We honor our parents in many ways:
- As a child, by obeying and respecting.
- As a young person, by accepting and appreciating them.
- As an adult, by affirming and not abandoning them.
I think we preach 1 and 2, but we’ve done a poor job on number 3. We need to honor our parents when they get older and not abandon them. “Honor your father and mother” isn’t just for little children.
Walter Wangerin is one of the best storytellers ever. Walter tells of a time when he visited a friend Mel on a crisp autumn afternoon in Wisconsin. Mel spent much of his time reading and studying in his parlor, where he could be with his aging mother. As Walter entered his friend’s home, he was enveloped in the wonderful aroma of apple pie. “Oh, I see your mother is baking pies,” Walter said with a smile.
“No,” Mel answered. “I see to the necessary things now.” Looking around, Walter understood what he meant.

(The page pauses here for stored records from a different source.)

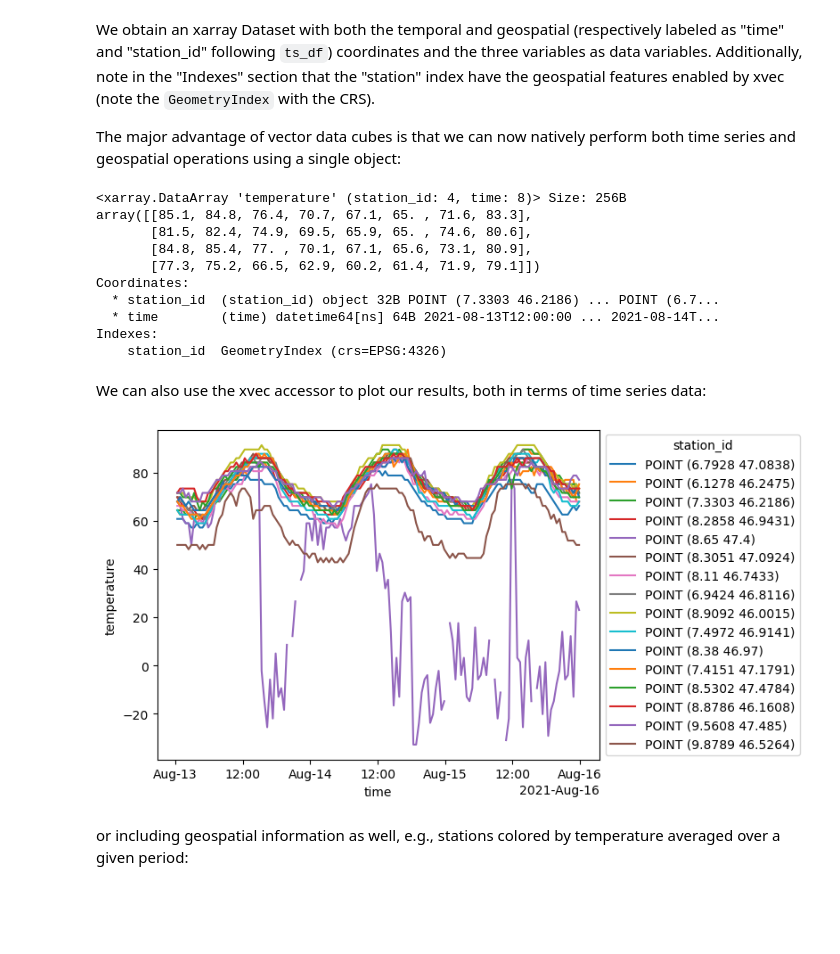
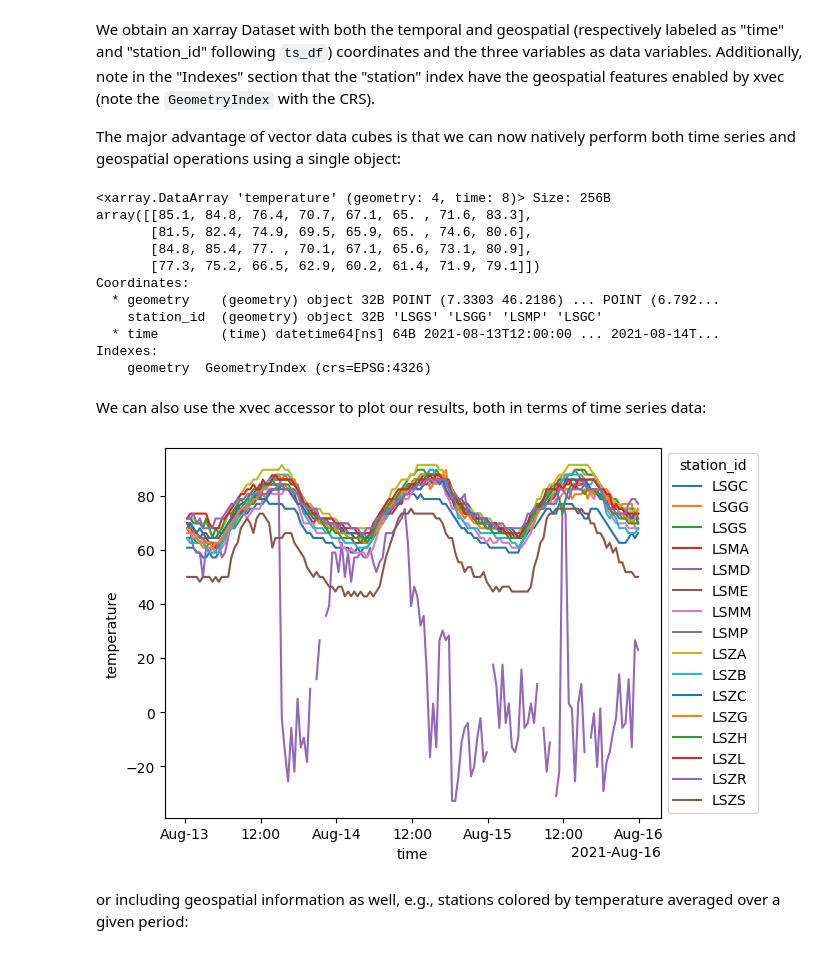
Before and after one commit to martibosch/meteora, a Jupyter notebook: docs/user-guide/data-structures.ipynb, the cells around one changed output. Saved outputs shown, nothing was run; the diff lists cells and outputs as text; code cells hidden in the pictures; blank space fills up the shorter version.

Commit message:
feat: add station ids as dimensionless coords in vector data cubes

```diff
--- a/docs/user-guide/data-structures.ipynb
+++ b/docs/user-guide/data-structures.ipynb
@@ -230,29 +231,30 @@ We obtain an xarray Dataset with both the temporal and geospatial (respectively
 
 The major advantage of vector data cubes is that we can now natively perform both time series and geospatial operations using a single object:
 # %%
-ts_cube["temperature"].sel(station_id=extent_geom, method="intersects").sel(
+ts_cube["temperature"].sel(geometry=extent_geom, method="intersects").sel(
     time=slice("2021-08-13 12:00:00", "2021-08-14 12:00:00")
 ).resample(time="3h").mean()
 # %% [output]
-<xarray.DataArray 'temperature' (station_id: 4, time: 8)> Size: 256B
+<xarray.DataArray 'temperature' (geometry: 4, time: 8)> Size: 256B
 array([[85.1, 84.8, 76.4, 70.7, 67.1, 65. , 71.6, 83.3],
        [81.5, 82.4, 74.9, 69.5, 65.9, 65. , 74.6, 80.6],
        [84.8, 85.4, 77. , 70.1, 67.1, 65.6, 73.1, 80.9],
        [77.3, 75.2, 66.5, 62.9, 60.2, 61.4, 71.9, 79.1]])
 Coordinates:
-  * station_id  (station_id) object 32B POINT (7.3303 46.2186) ... POINT (6.7...
+  * geometry    (geometry) object 32B POINT (7.3303 46.2186) ... POINT (6.792...
+    station_id  (geometry) object 32B 'LSGS' 'LSGG' 'LSMP' 'LSGC'
   * time        (time) datetime64[ns] 64B 2021-08-13T12:00:00 ... 2021-08-14T...
 Indexes:
-    station_id  GeometryIndex (crs=EPSG:4326)
+    geometry  GeometryIndex (crs=EPSG:4326)
 # %% [markdown]
 We can also use the xvec accessor to plot our results, both in terms of time series data:
 # %%
 # assign_coords(station=ts_df.index.get_level_values("station").unique())
 fig, ax = plt.subplots()
-ts_cube["temperature"].plot.line(x="time", add_legend=True, ax=ax)
+ts_cube["temperature"].plot.line(x="time", hue="station_id", add_legend=True, ax=ax)
 sns.move_legend(ax, loc="center left", bbox_to_anchor=(1, 0.5))
 # %% [output]
-[figure, old version]
+[figure, new version]
 # %% [markdown]
 or including geospatial information as well, e.g., stations colored by temperature averaged over a given period:
 # %%
```
Also changed, not shown: parts of 3 cells of this notebook, 3 other files.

There was a pool of light cast by Mel’s reading lamp, and just beyond it, in a bed, was Mel’s ailing mother. Walter had known her for years. Now she sat propped up, her face an empty slate. Mel made introductions as though they’d never met. As Walter reached forward and shook her hand, her watery blue eyes never gazed higher than his stomach. Walter sadly comprehended: A dear old friend that no longer knew him.
After sharing a walk and a slice of apple pie with his friend, Walter retired to bed. In the middle of the night he was awakened by a sound from the parlor. Someone seemed to be in great pain. There were awful, inarticulate screams coming from downstairs: “Yeeeahhhh! Naaaaaaah!” He rose quickly, wrapped a robe around himself, and hurried down to the parlor.
Mel wasn’t in his chair. With eyes adjusting to the darkness, Walter could see his friend Mel kneeling beside the bed of his mother. Mel motioned for Walter to be seated. As Walter did so, he became aware of an awful odor, and he knew what his dear friend was doing — he was changing his mother’s diaper. He was cleansing his mother with tenderness and grace. He was honoring her in the very spirit God prescribed for the honoring of parents.
And as he did so, he softly sang. He was singing lullabies to her in the language she knew as a child. And you know what she was doing? She was singing along: “Yeeeahhhh…. Naaaaah…..” And as she sang along with her son, I know she was young and beautiful once more. She was in no prison and under no slavery, neither of sin nor of body. She was, in her mind, a little girl again where all was new and all was good. And she was singing at the top of her lungs to her Father in heaven.”
So the question begs to be asked, “Have you honored your father and mother?” When they get old, will you remember them? When they have no hair or teeth; when they’ve lost their beauty and mostly smell; when they cannot control their tears, will you come? With tenderness, conviction and strength, will you sing the songs that your parents knew in their childhood? Will you sing for them so that they may be honorable again? Will you sing?
Sing for someone today.